On the way toward Karyes we made a short stop at the cell of the renowned hesychast, Paisios the Athonite, a great holy man, honored and sought out in the whole ofGreece, who amazed us with his holiness and humility.
The cell of Fr. Paisios in Capsala is surrounded by grape vineyards. We knocked at the gate and waited. A monk small of stature, thin, modestly clothed, about seventy-five years of age, but luminous of face and full of humility, came and opened the gate for us. It was the Elder!
“Bless us, Fr. Paisios! We are pilgrims fromRomania.”
“The Lord bless us all!”
He invited us into a small chapel next to the cell, where we venerated and sang the Axion to the Mother of God. Then he invited us into his cell for guests, about eight by twelve feet. We sat down. There were about ten of us in all. Fr. Paisios served us, according to the custom of Athonite monks, with sweets and cold water. Then he sat on a small chair on the threshold of the door.

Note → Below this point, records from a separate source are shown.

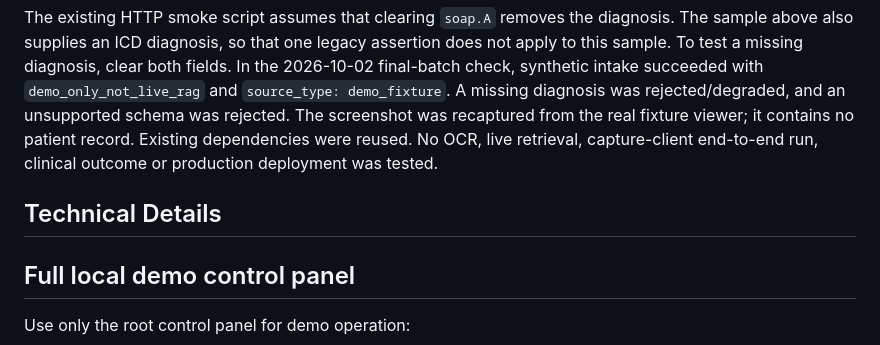
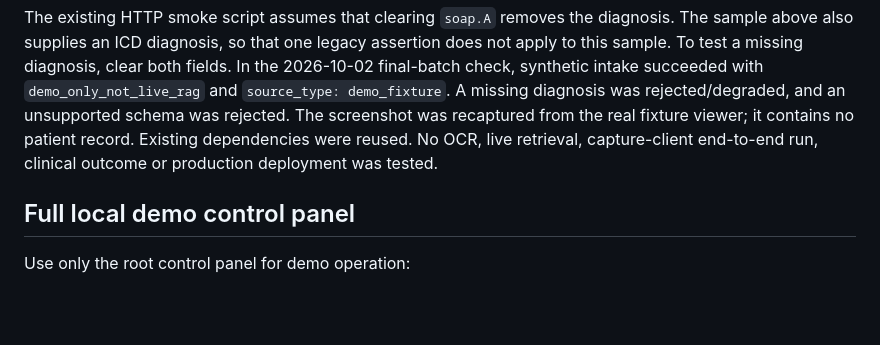
Before and after one commit to SpadesZ/rootmedicals-a, a Markdown page: README.md, the part around the change. GitHub-like rendering; blank space fills up the shorter version.

Commit message:
docs: remove empty technical details heading

```diff
--- a/README.md
+++ b/README.md
@@ -70,8 +70,6 @@ was recaptured from the real fixture viewer; it contains no patient record.
 Existing dependencies were reused. No OCR, live retrieval, capture-client
 end-to-end run, clinical outcome or production deployment was tested.
 
-## Technical Details
-
 ## Full local demo control panel
 
 Use only the root control panel for demo operation:
```
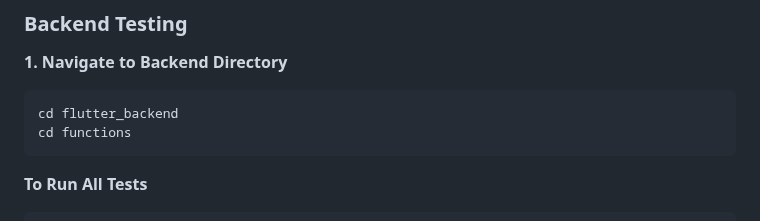
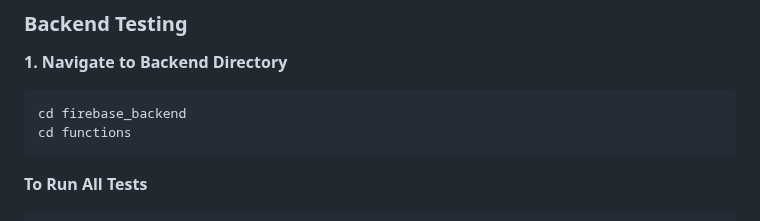
Before and after one commit to yonasnat/tapin-uw, a Markdown page: Developer_Guide.md, the part around the change. Drawn GitHub-style.

````diff
--- a/Developer_Guide.md
+++ b/Developer_Guide.md
@@ -75,7 +75,7 @@ Example: flutter test test/widget_test.dart
 ### Backend Testing
 **1. Navigate to Backend Directory**
 ```bash
-cd flutter_backend
+cd firebase_backend
 cd functions
 ```
 **To Run All Tests**
````
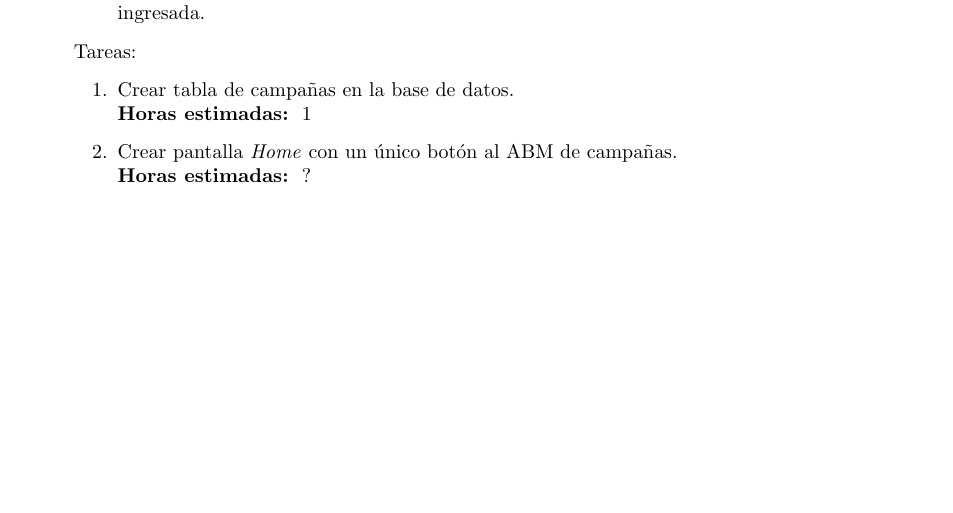
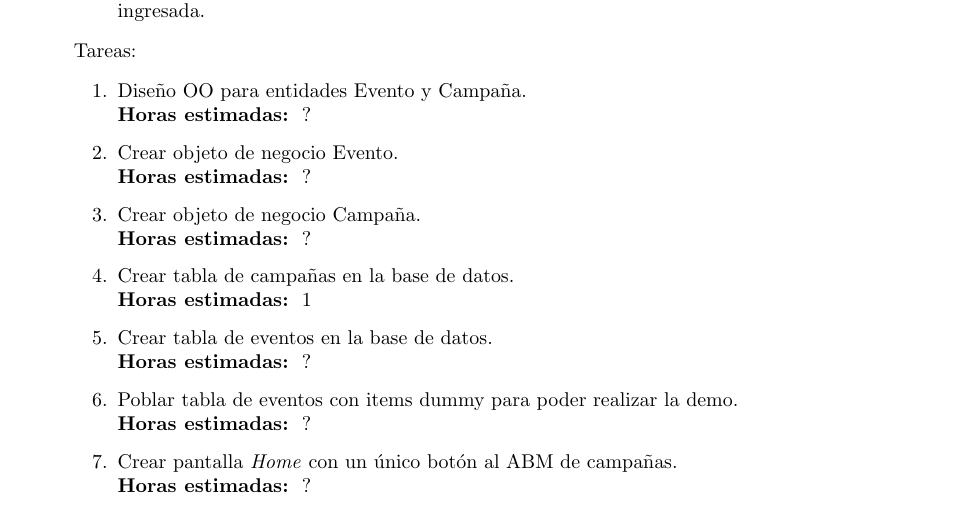
Before and after one commit to LeandroLovisolo/ISW2-TP1, a LaTeX document (tex/informe.tex): part of page 6 of 8, cut so that both start at the same text, the shorter picture padded with empty space. Compiled offline with pdfLaTeX.

Commit message:
Tareas de creación de campaña

```diff
--- a/tex/informe.tex
+++ b/tex/informe.tex
@@ -417,7 +417,12 @@ Recordamos los requerimientos de la demo: \emph{``Se presentará una demo requir
   \end{criterios}
 
   \begin{tasks}
+    \task{Diseño OO para entidades Evento y Campaña} ?
+    \task{Crear objeto de negocio Evento} ?
+    \task{Crear objeto de negocio Campaña} ?
     \task{Crear tabla de campañas en la base de datos} 1
+    \task{Crear tabla de eventos en la base de datos} ?
+    \task{Poblar tabla de eventos con items dummy para poder realizar la demo} ?
     \task{Crear pantalla \emph{Home} con un único botón al ABM de campañas} ?
     \task{Crear pantalla ABM de campañas, con una lista de las campañas existentes y un botón para crear una campaña nueva}
     \task{Crear pantalla con formulario de creación de campaña} 4
```
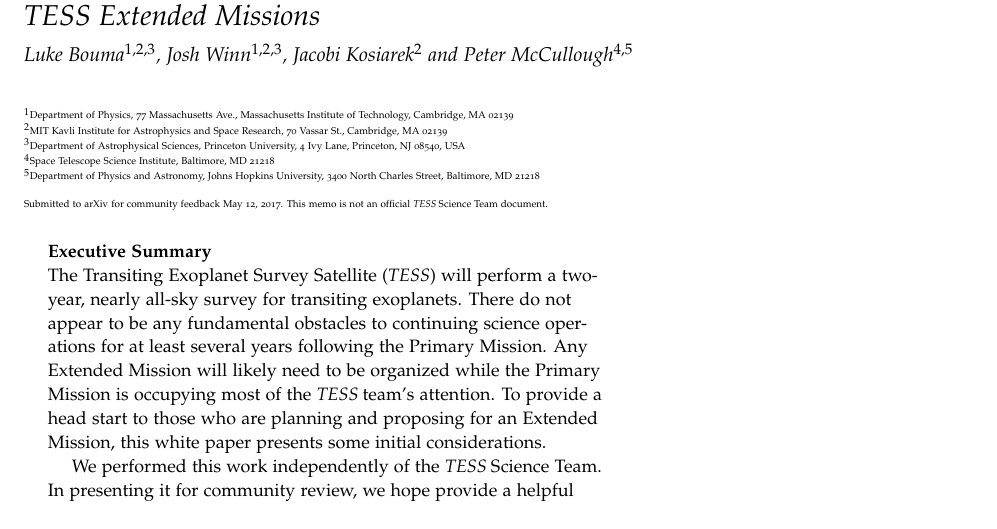
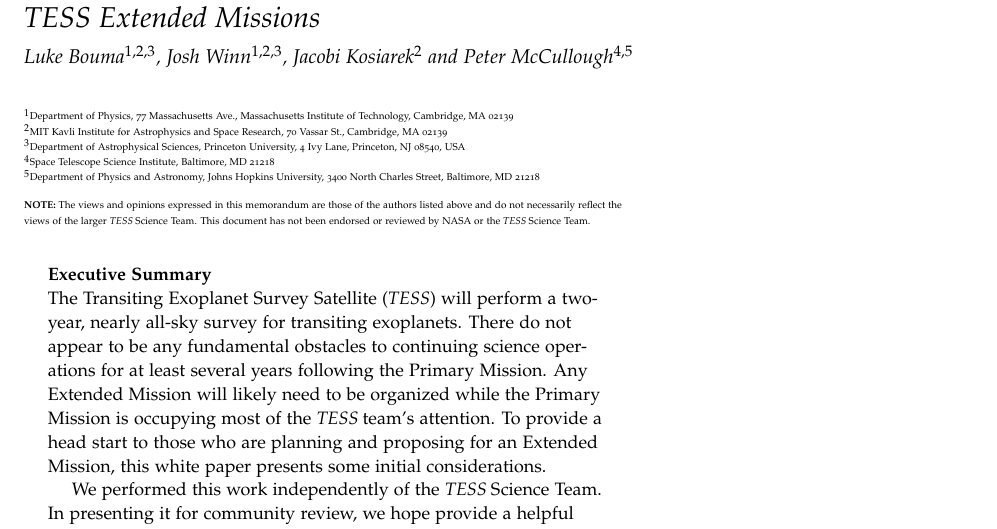
Before and after one commit to lgbouma/extended_mission_white_paper, a LaTeX document (main.tex, which reads affiliations.tex): part of page 1 of 61, cut so that both start at the same text. Compiled offline with pdfLaTeX.

Commit message:
Update affiliations.tex

```diff
--- a/affiliations.tex
+++ b/affiliations.tex
@@ -9,6 +9,5 @@
 \vspace{0cm} \noindent$^5$Department of Physics and Astronomy, Johns
 Hopkins
 University, 3400 North Charles Street, Baltimore, MD 21218 \newline
-\noindent\vspace{-0.222cm}Submitted to arXiv for community feedback \today.
-This memo is not an official \tess Science Team document.}
+\noindent\vspace{-0.222cm}{\bf NOTE:} The views and opinions expressed in this memorandum are those of the authors listed above and do not necessarily reflect the views of the larger \tess Science Team.  This document has not been endorsed or reviewed by NASA or the \tess Science Team.}
 \vspace{-0.1cm}
```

“Fr. Paisios, we come from far away. Please – give us a profitable word.”
“Forgive me, please. I am not hieromonk and I do not dare to give a profitable word to priests,” answered the Elder.
“Nevertheless, find for us a profitable word.”
“Fathers, I have not yet finished the school of monasticism and I don’t know many words.”
Seeing his humility, Archimandrite Cleopa asked him, “Fr. Paisios, which prayer is more beneficial for a monk: to read the Psalter or to say the Jesus Prayer?”
“Both are good,” he answered, “only say them from the heart, with faith and with tears.”
“Which monastic ascetical labor is better? Common life or that of the wilderness [desert-dwelling]?”
“If you have humility,” the Elder said, “in either you can be saved. He who wants to be sure of salvation enters into a community under obedience; and he who loves stillness and prayer withdraws in solitude.”
“How can we help in the salvation of others?”
“Through prayer. The monk is first of all a man of prayer and a candle on the candlestand for everyone. Only in this way can we help and spiritually build up people. First is prayer, then the example of our life, then the word of instruction.”
“How can we obtain the gift of tears?”
“If we have the humility of the saints, we will obtain both the Prayer of the Heart and the gift of tears. I haven’t been able to obtain this gift, which is received from God by great labor.”
“What opinion do you have of Athonite monasticism today?”
“I don’t have any opinion. But I know that all came to theHolyMountainto glorify God and to be saved. Thus all force themselves, according to their zeal and their strength, in prayer, in obedience, in fasting, in nightly vigils, and in all good works. All humble themselves, have hope, and labor and follow Christ. Who, however, will lay hold of the crown of salvation, no one knows except God alone.”
“What books must monastics read?”
“First of all the Holy Scriptures. Then the Lives of the Saints and the Patristic writings. We do not have to read or speak a lot, but we must do a lot!”
“Fr. Paisios, how many times must we partake of Holy Communion per year?”
“The promptings of the heart and our spiritual father indicate to us how many times. Some more often, others less often. But if monastics can commune once a week, it is very good. Lay people – less frequently and in accordance with what their spiritual fathers decide.”
“What other counsel can you give us?”
“Let us always be ready for death because we know neither the day nor the hour wherein the Son of Man cometh (Mat. 25:13)”
“Fr Paisios, how many hours must a monk sleep at night?”
“If I added up how many hours I sleep lying down on a bed and how many I sleep on my feet, you would see that I sleep all day long, because I don’t keep watch with my mind in prayer!”
And we benefiting greatly from the humility and wisdom of Fr. Paisios, thanked him for receiving us and for the counsel given, asked for his blessing, and continued on our way. (Shepherd of Souls: The Life of Elder Cleopa, Chap. 56 The Pilgrimage to Mount Athos pp. 146-149)